ASSIGNMENT ::
The output should be every line below that includes the word "index".

#### TASK INPUT

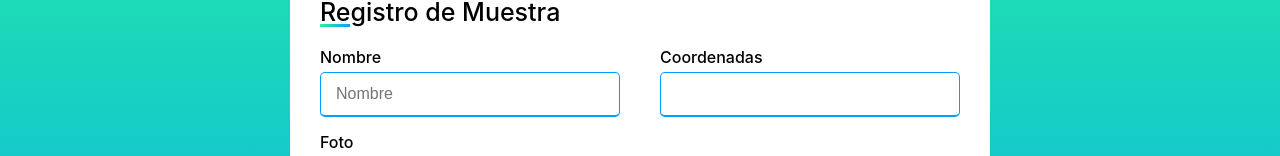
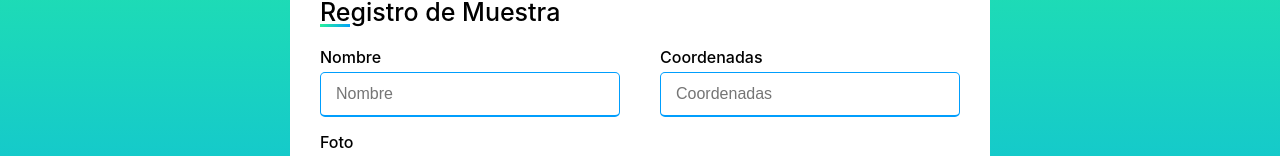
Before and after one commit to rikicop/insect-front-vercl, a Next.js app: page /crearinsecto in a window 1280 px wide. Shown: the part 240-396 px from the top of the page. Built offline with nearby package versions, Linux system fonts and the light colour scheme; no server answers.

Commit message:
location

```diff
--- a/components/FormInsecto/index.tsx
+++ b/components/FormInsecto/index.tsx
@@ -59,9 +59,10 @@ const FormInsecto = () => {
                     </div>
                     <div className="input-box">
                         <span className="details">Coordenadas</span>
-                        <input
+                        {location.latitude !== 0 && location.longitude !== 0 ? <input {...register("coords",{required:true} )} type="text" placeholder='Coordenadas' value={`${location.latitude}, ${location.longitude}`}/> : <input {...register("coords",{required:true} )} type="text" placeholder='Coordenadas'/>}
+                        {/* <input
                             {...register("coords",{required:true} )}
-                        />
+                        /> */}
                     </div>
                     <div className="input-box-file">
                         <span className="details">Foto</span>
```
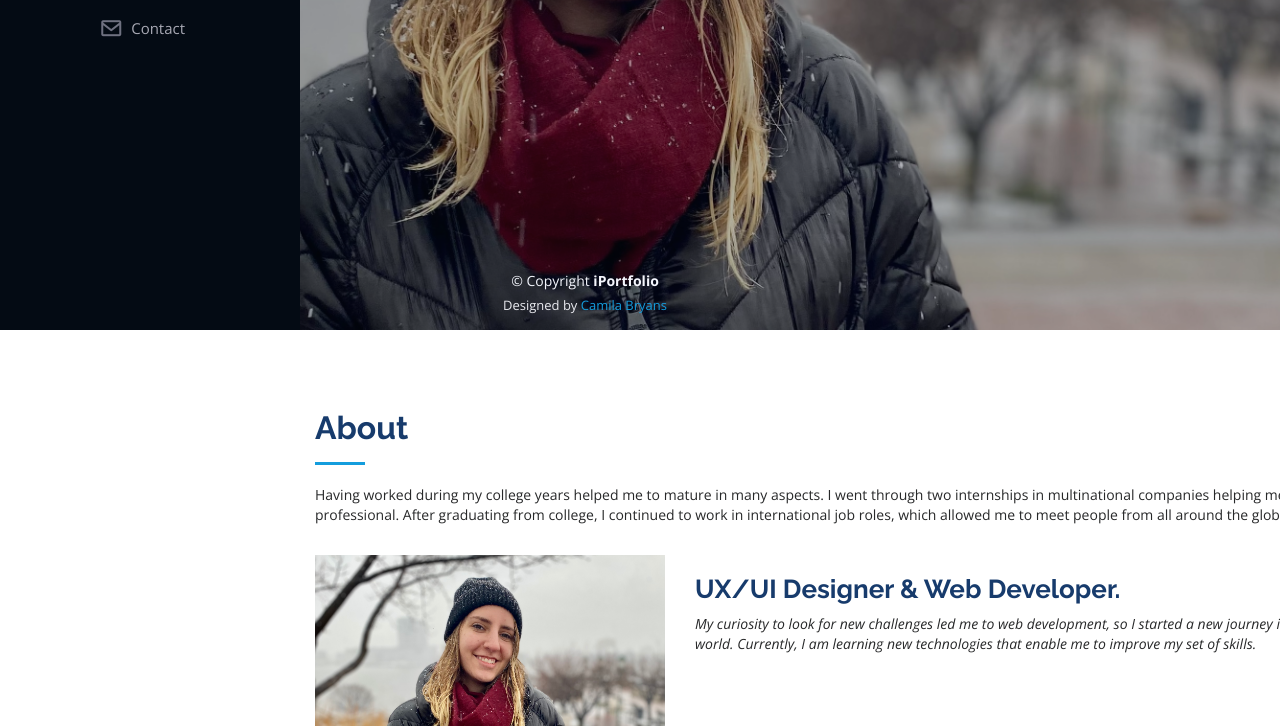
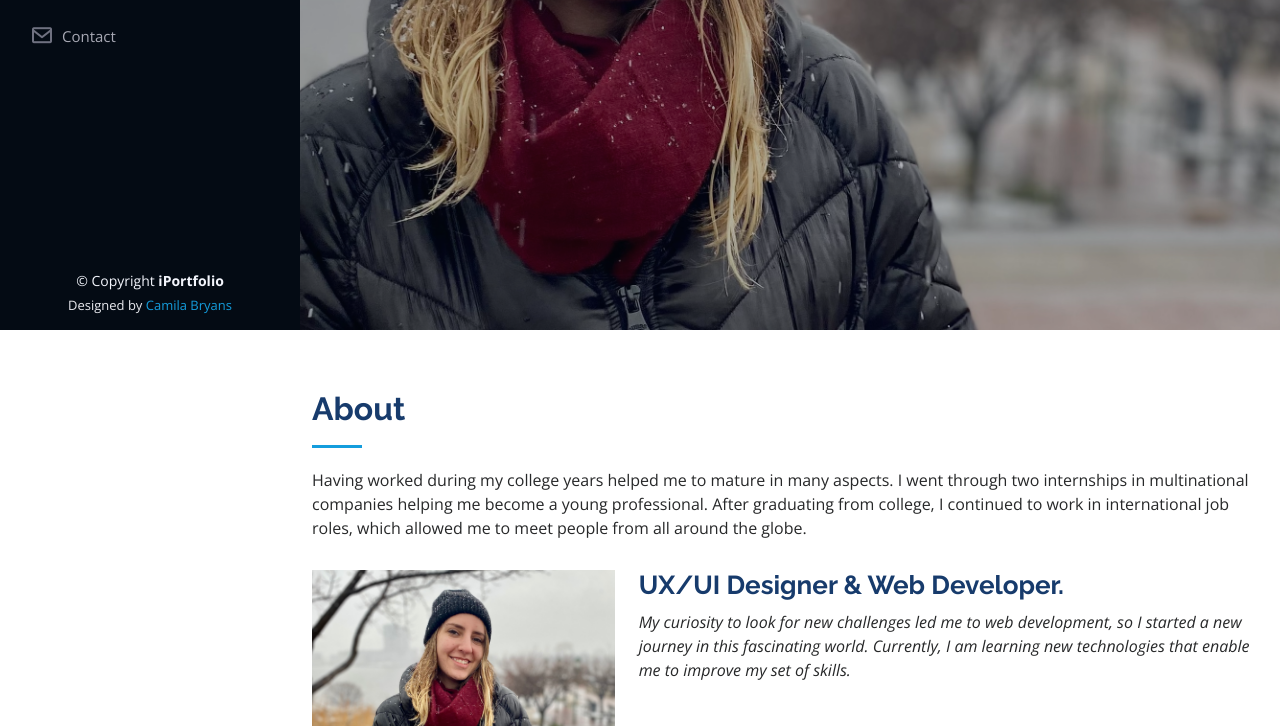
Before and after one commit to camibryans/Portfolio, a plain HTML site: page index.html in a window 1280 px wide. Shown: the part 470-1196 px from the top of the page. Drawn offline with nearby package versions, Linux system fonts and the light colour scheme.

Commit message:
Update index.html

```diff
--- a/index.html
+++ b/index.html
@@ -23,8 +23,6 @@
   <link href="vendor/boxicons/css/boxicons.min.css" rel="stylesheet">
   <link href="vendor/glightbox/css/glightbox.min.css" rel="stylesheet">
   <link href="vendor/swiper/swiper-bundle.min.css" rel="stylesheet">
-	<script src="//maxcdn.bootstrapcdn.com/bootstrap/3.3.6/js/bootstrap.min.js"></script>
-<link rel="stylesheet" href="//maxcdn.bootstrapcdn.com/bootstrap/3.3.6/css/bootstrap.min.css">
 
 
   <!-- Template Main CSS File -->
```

########

YOUR RESPONSE ::
--- a/components/FormInsecto/index.tsx
+++ b/components/FormInsecto/index.tsx
Before and after one commit to camibryans/Portfolio, a plain HTML site: page index.html in a window 1280 px wide. Shown: the part 470-1196 px from the top of the page. Drawn offline with nearby package versions, Linux system fonts and the light colour scheme.
Update index.html
--- a/index.html
+++ b/index.html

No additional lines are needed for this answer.